Let’s take a look at the steps required to build a circuit that allows electricity to flow correctly.

In each of the projects that we build at MakeCrate, we start by connecting a wire to the 5V connection on our Arduino to our breadboard, and then connecting the ground connection on the Arduino to the breadboard.

Once our additional components are in place, like an LED, we’ve got a complete circuit that allows electricity to flow from the Arduino to the breadboard, through the LED, connect to ground, and flow back to the Arduino.

So, the question is, why does electricity need to flow in a loop?

The flow of electricity behaves like the flow of water in a lot of ways. If a tank of water has a hose on it that as a cap on one end, then the water will not move. However, if the hose has an open end and loops back into the tank, the water can flow repeatedly, similar to an electric circuit.

You still might ask, though, why the electricity has to go from power to ground.

Think of the same tank, except this time, the hose loops back to below the original water line.
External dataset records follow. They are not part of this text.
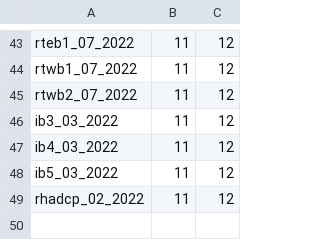
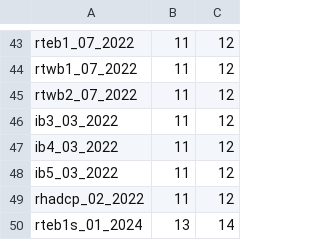
Before and after one commit to ScotMarPhys/m_moorproc_toolbox, a CSV file: metadata/cal_coef/osnap/microcat_calib_cruise.csv, drawn as a sheet; only a part is shown, gaps mark what is left out.

```diff
--- a/metadata/cal_coef/osnap/microcat_calib_cruise.csv
+++ b/metadata/cal_coef/osnap/microcat_calib_cruise.csv
@@ -49 +49,2 @@ ib5_03_2022,11,12
 rhadcp_02_2022,11,12
+rteb1s_01_2024,13,14
```
Also changed, not shown: metadata/cal_coef/osnap/microcat_cond.csv, metadata/cal_coef/osnap/microcat_temp.csv, 2 other files.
Because the pressure on the water is the same at the hose beginning and end, the water can’t flow through the hose.  If, however, the hose is moved above the water line, then there is water pressure at the beginning of the hose, but not the end, and the water can flow through the hose.

In a circuit, there is a voltage difference between power and ground that is similar to this difference in pressure at the beginning and end of the hose. This voltage difference between power and ground allows for electricity to flow freely through a circuit.